    Later in the week I went with my sister (from Tennessee) who had driven up a van full of supplies that had been donated mostly from her husband's unit.
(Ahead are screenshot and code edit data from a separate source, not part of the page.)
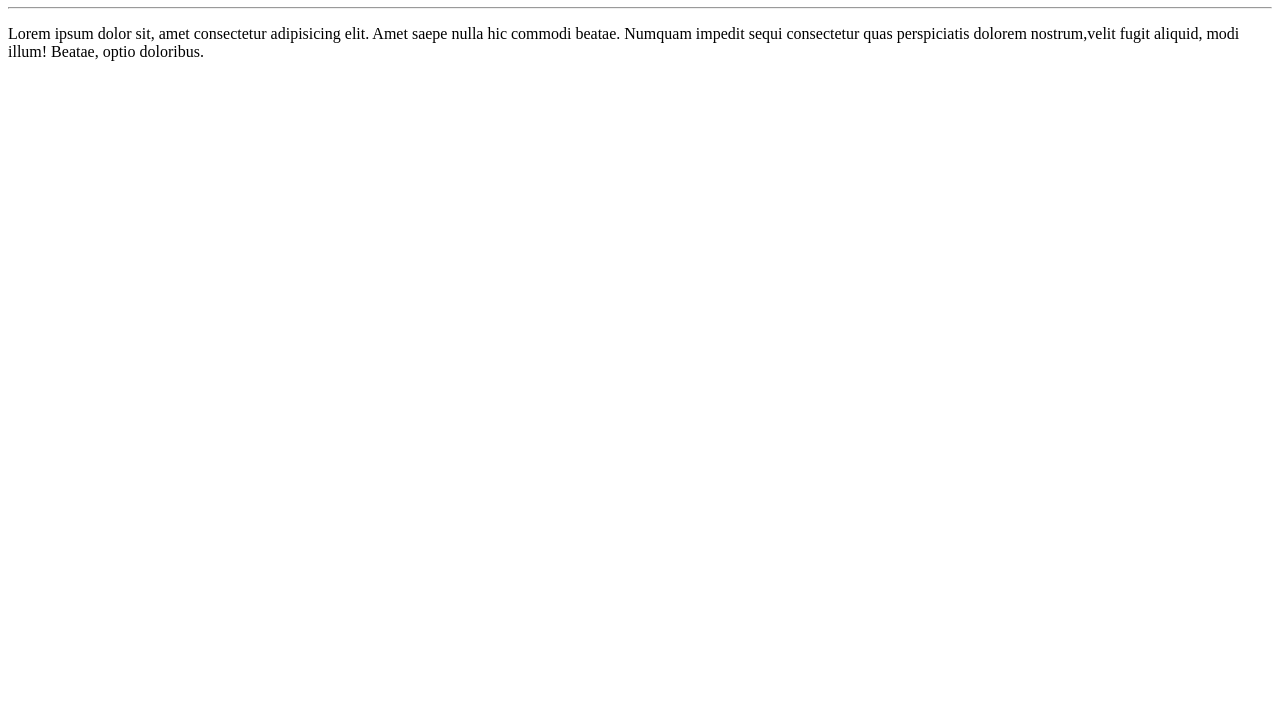
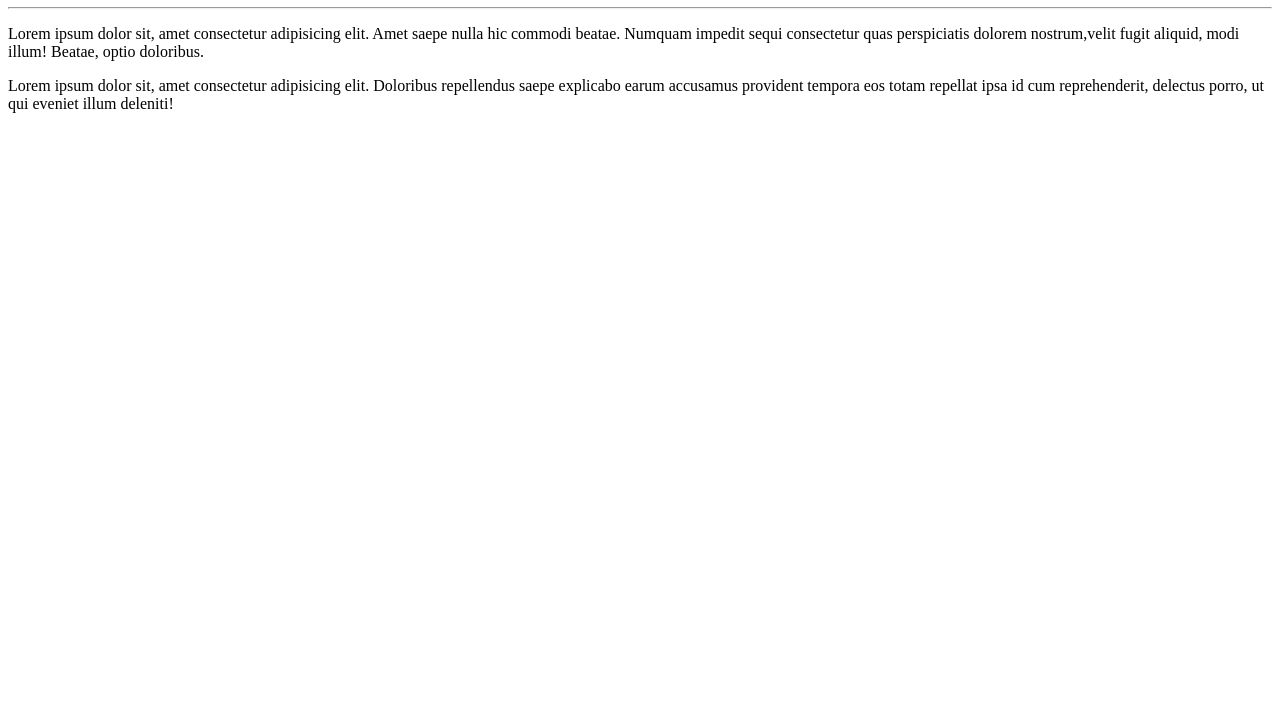
Before and after one commit to MarcellaMacedo/Git-Github-Curso-em-Video, a plain HTML site: page site-exemplo/index.html in a window 1280 px wide. Shown: the part 73-800 px from the top of the page. Drawn offline with Linux system fonts and the light colour scheme.

Commit message:
Adicionei um parágrafo

```diff
--- a/site-exemplo/index.html
+++ b/site-exemplo/index.html
@@ -15,6 +15,11 @@
         Numquam impedit sequi consectetur quas perspiciatis dolorem nostrum,velit fugit aliquid, modi illum!
         Beatae, optio doloribus.
     </p>
+    <p>
+        Lorem ipsum dolor sit, amet consectetur adipisicing elit.
+        Doloribus repellendus saepe explicabo earum accusamus provident tempora eos totam
+        repellat ipsa id cum reprehenderit, delectus porro, ut qui eveniet illum deleniti!
+    </p>
 </body>
 
 </html>
```
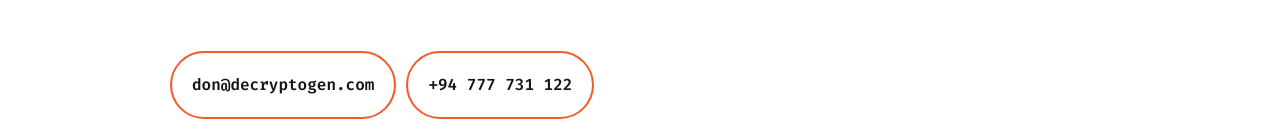
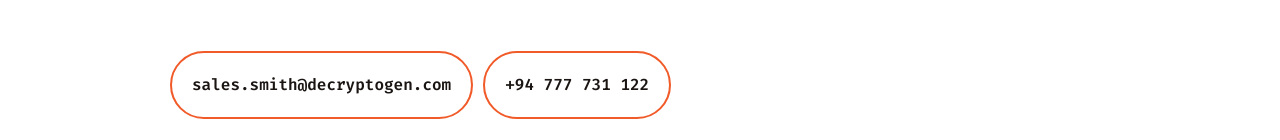
Before and after one commit to DiyaniDilaksha/decryptogen, an Angular app: page / in a window 1280 px wide. Shown: the part 5657-5797 px from the top of the page. Built offline with nearby package versions, Linux system fonts and the light colour scheme; a web font is replaced by a local one.

Commit message:
footer change

```diff
--- a/src/app/home/home.component.html
+++ b/src/app/home/home.component.html
@@ -560,11 +560,13 @@
     <!-- <p>Congue lacus erat amet pellentesque sapien. Lacus consequat dictumst sit commodo nunc a nec et. Faucibus maecenas tellus adipiscing ornare etiam tincidunt.</p><br>
   -->
     <div class="btn-group">
-        <button class="talk2" >
-            don@decryptogen.com
+        <button class="talk2" type="submit" onclick="location.href='mailto:sales.smith@decryptogen.com'">
+
+
+            sales.smith@decryptogen.com
             </button>
-            <button class="talk2">
-                +94 777 731 122
+            <button class="talk2" type="submit"  onclick="location.href='tel:+94 777 731 122'">
+               +94 777 731 122
                 </button>
     </div><br><br>
 
```
Also changed, not shown: src/app/app-routing.module.ts (+4 -4 lines).
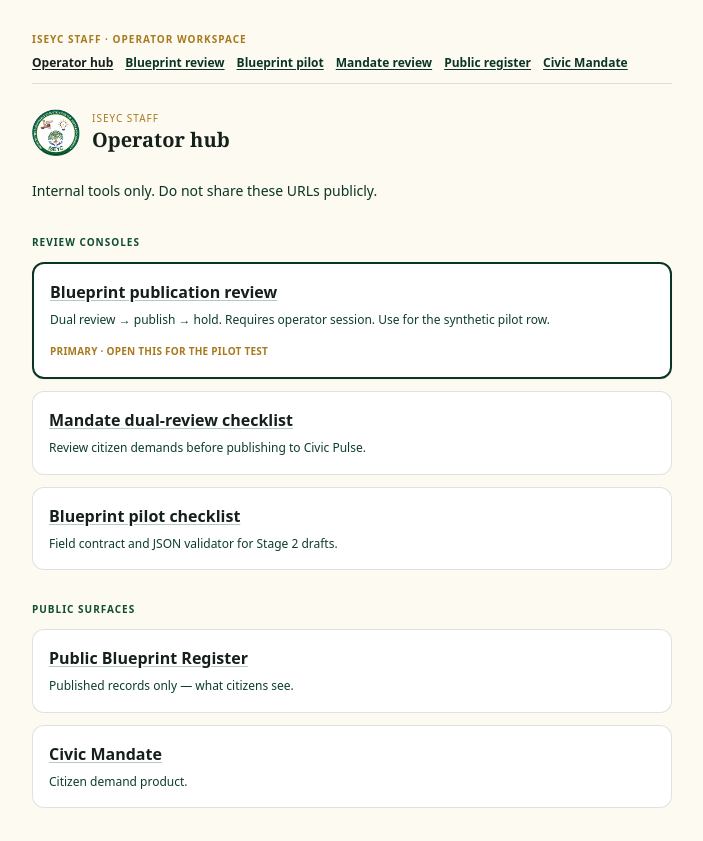
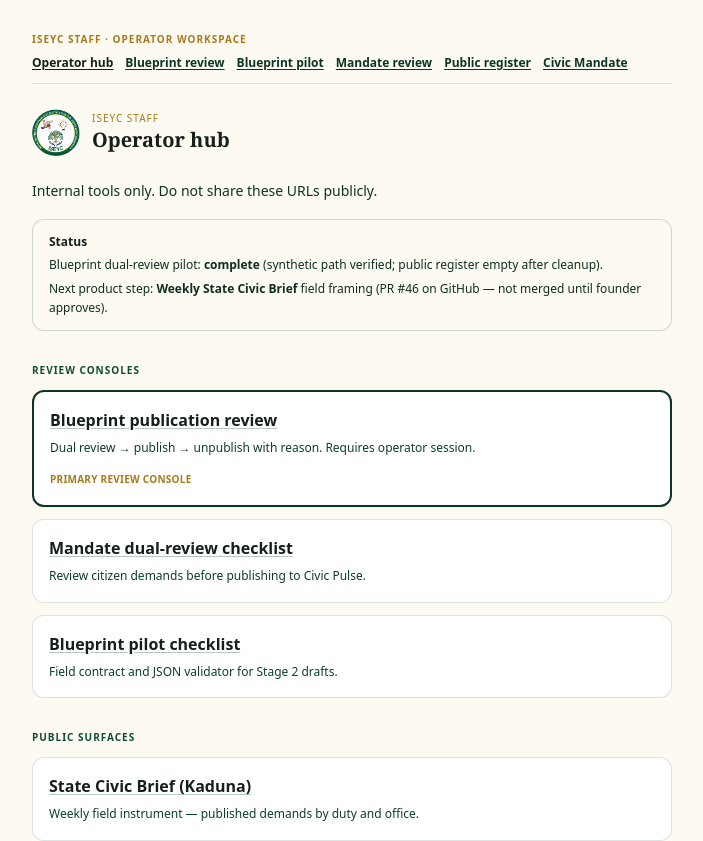
Before and after one commit to mrzulqarnainnadabo/2027-street-mandate, a Next.js app: page /operators in a window 1280 px wide. Shown: the top 841 px of the page, without its empty margins (288-991 px from the left). Built offline with nearby package versions, Linux system fonts and the light colour scheme.

Commit message:
chore: operator hub pilot status (#47)
Staff status: Blueprint pilot complete; link State Civic Brief. No governance changes.

```diff
--- a/app/operators/page.tsx
+++ b/app/operators/page.tsx
@@ -42,7 +42,9 @@ function ToolCard({
       </Link>
       <p className="mt-1.5 text-xs leading-relaxed text-forest-600">{body}</p>
       {primary ? (
-        <p className="mt-3 text-[10px] font-bold uppercase tracking-wide text-gold-600">Primary · open this for the pilot test</p>
+        <p className="mt-3 text-[10px] font-bold uppercase tracking-wide text-gold-600">
+          Primary review console
+        </p>
       ) : null}
     </li>
   );
@@ -63,13 +65,27 @@ export default function OperatorsIndexPage() {
         Internal tools only. Do not share these URLs publicly.
       </p>
 
-      <h2 className="mt-8 text-[10px] font-bold uppercase tracking-widest text-forest-500">Review consoles</h2>
+      <div className="mt-4 rounded-xl border border-forest-500/20 bg-cream/80 px-4 py-3 text-xs leading-relaxed text-forest-800">
+        <p className="font-bold text-forest-900">Status</p>
+        <p className="mt-1">
+          Blueprint dual-review pilot: <strong>complete</strong> (synthetic path verified;
+          public register empty after cleanup).
+        </p>
+        <p className="mt-1">
+          Next product step: <strong>Weekly State Civic Brief</strong> field framing
+          (PR #46 on GitHub — not merged until founder approves).
+        </p>
+      </div>
+
+      <h2 className="mt-8 text-[10px] font-bold uppercase tracking-widest text-forest-500">
+        Review consoles
+      </h2>
       <ul className="mt-3 space-y-3 text-sm">
         <ToolCard
           primary
           href="/operators/blueprint-review"
           title="Blueprint publication review"
-          body="Dual review → publish → hold. Requires operator session. Use for the synthetic pilot row."
+          body="Dual review → publish → unpublish with reason. Requires operator session."
         />
         <ToolCard
           href="/operators/mandate-review"
@@ -83,31 +99,64 @@ export default function OperatorsIndexPage() {
         />
       </ul>
 
-      <h2 className="mt-8 text-[10px] font-bold uppercase tracking-widest text-forest-500">Public surfaces</h2>
+      <h2 className="mt-8 text-[10px] font-bold uppercase tracking-widest text-forest-500">
+        Public surfaces
+      </h2>
       <ul className="mt-3 space-y-3 text-sm">
-        <ToolCard href="/blueprints" title="Public Blueprint Register" body="Published records only — what citizens see." />
+        <ToolCard
+          href="/brief?state=Kaduna"
+          title="State Civic Brief (Kaduna)"
+          body="Weekly field instrument — published demands by duty and office."
+        />
+        <ToolCard
+          href="/blueprints"
+          title="Public Blueprint Register"
+          body="Published records only — what citizens see."
+        />
         <ToolCard href="/" title="Civic Mandate" body="Citizen demand product." />
       </ul>
 
-      <h2 className="mt-8 text-[10px] font-bold uppercase tracking-widest text-forest-500">Notion pilots</h2>
+      <h2 className="mt-8 text-[10px] font-bold uppercase tracking-widest text-forest-500">
+        Notion pilots
+      </h2>
       <ul className="mt-3 space-y-2 rounded-xl border border-forest-500/15 bg-cream/50 p-4 text-xs">
         <li>
-          <a href={CIVIC_RECORD_OPS_HUB_URL} className="font-semibold text-forest-800 underline underline-offset-2" target="_blank" rel="noreferrer">
+          <a
+            href={CIVIC_RECORD_OPS_HUB_URL}
+            className="font-semibold text-forest-800 underline underline-offset-2"
+            target="_blank"
+            rel="noreferrer"
+          >
             Civic Record ops hub
           </a>
         </li>
         <li>
-          <a href={BLUEPRINT_PILOT_NOTION_URL} className="font-semibold text-forest-800 underline underline-offset-2" target="_blank" rel="noreferrer">
+          <a
+            href={BLUEPRINT_PILOT_NOTION_URL}
+            className="font-semibold text-forest-800 underline underline-offset-2"
+            target="_blank"
+            rel="noreferrer"
+          >
             Public Blueprint Register (Notion)
           </a>
         </li>
         <li>
-          <a href={COMMITMENT_PILOT_NOTION_URL} className="font-semibold text-forest-800 underline underline-offset-2" target="_blank" rel="noreferrer">
+          <a
+            href={COMMITMENT_PILOT_NOTION_URL}
+            className="font-semibold text-forest-800 underline underline-offset-2"
+            target="_blank"
+            rel="noreferrer"
+          >
             Accountability Commitments
           </a>
         </li>
         <li>
-          <a href={EVIDENCE_PILOT_NOTION_URL} className="font-semibold text-forest-800 underline underline-offset-2" target="_blank" rel="noreferrer">
+          <a
+            href={EVIDENCE_PILOT_NOTION_URL}
+            className="font-semibold text-forest-800 underline underline-offset-2"
+            target="_blank"
+            rel="noreferrer"
+          >
             Evidence Vault
           </a>
         </li>
```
We were able to drop things off and stay and help at some of the drop off points.  We drove past some of the main damage areas to get to some of the drop off was so overwhelming to see such things (and surreal to see places I had gone just the day prior to the tornado completely gone).   The pictures truly can't give you a full picture of how horrendous the damage was.  It's unreal to be able to see for miles and miles in the middle of Joplin (and to see miles and miles of nothing but "debris"). 

     Another day I went and did assessments with our church (to get work orders ready for when all the volunteers that are scheduled to come get here).  We drove past the stake center to get to our assigned street.  Again, it was just so overwhelming to see the destruction, and to really struggle to even recognize an area that was once so familiar.  As we did our assessments, one guy told us they had found a hand during cleanup (and his house received very minor damage, mostly just some trees that needed cut up.)  It's just all so sad.   However, you also really saw neighbor helping neighbor.

      So many expressed condolences for our stake center (as it was just down the street from them) and concern if there had been any losses (as another nearby church had unfortunately lost several who had been inside)  We were fortunate that all were okay there.  In fact, it was announced on church Sunday that our members were accounted for and although there were a couple of injuries and many homes lost, there were none lost.  Likewise, our nursing students were all accounted for as well. (again, several who lost homes and had amazingly survived in those same homes) but all were well.  You see so many photos of homes with just one tiny area left standing (as the case with some of my friends and the stake center) where people say amazingly they were in that one tiny area that was barely left standing. While there are so many heartbreaking stories as well, it's heartwarming to hear of those times where there was divine protection. It all makes me appreciate even more the things I am blessed to have.  (Oh, and on a side note they also announced Sunday that the stake center will be rebuilt by December 2012!  For now the two Joplin wards are meeting at our building in Carthage..such a good thing they expanded it a few years back!) 

     On a happy note, the highlight of my week was Ansel's preschool graduation. It had to be one of the most adorable things I've seen! Watching them all do their cute little songs in little caps and gowns was just priceless.  As one friend stated, it was a "beautiful distraction" from the week.  So I will leave you with a picture of that beautiful distraction of such an overwhelming week.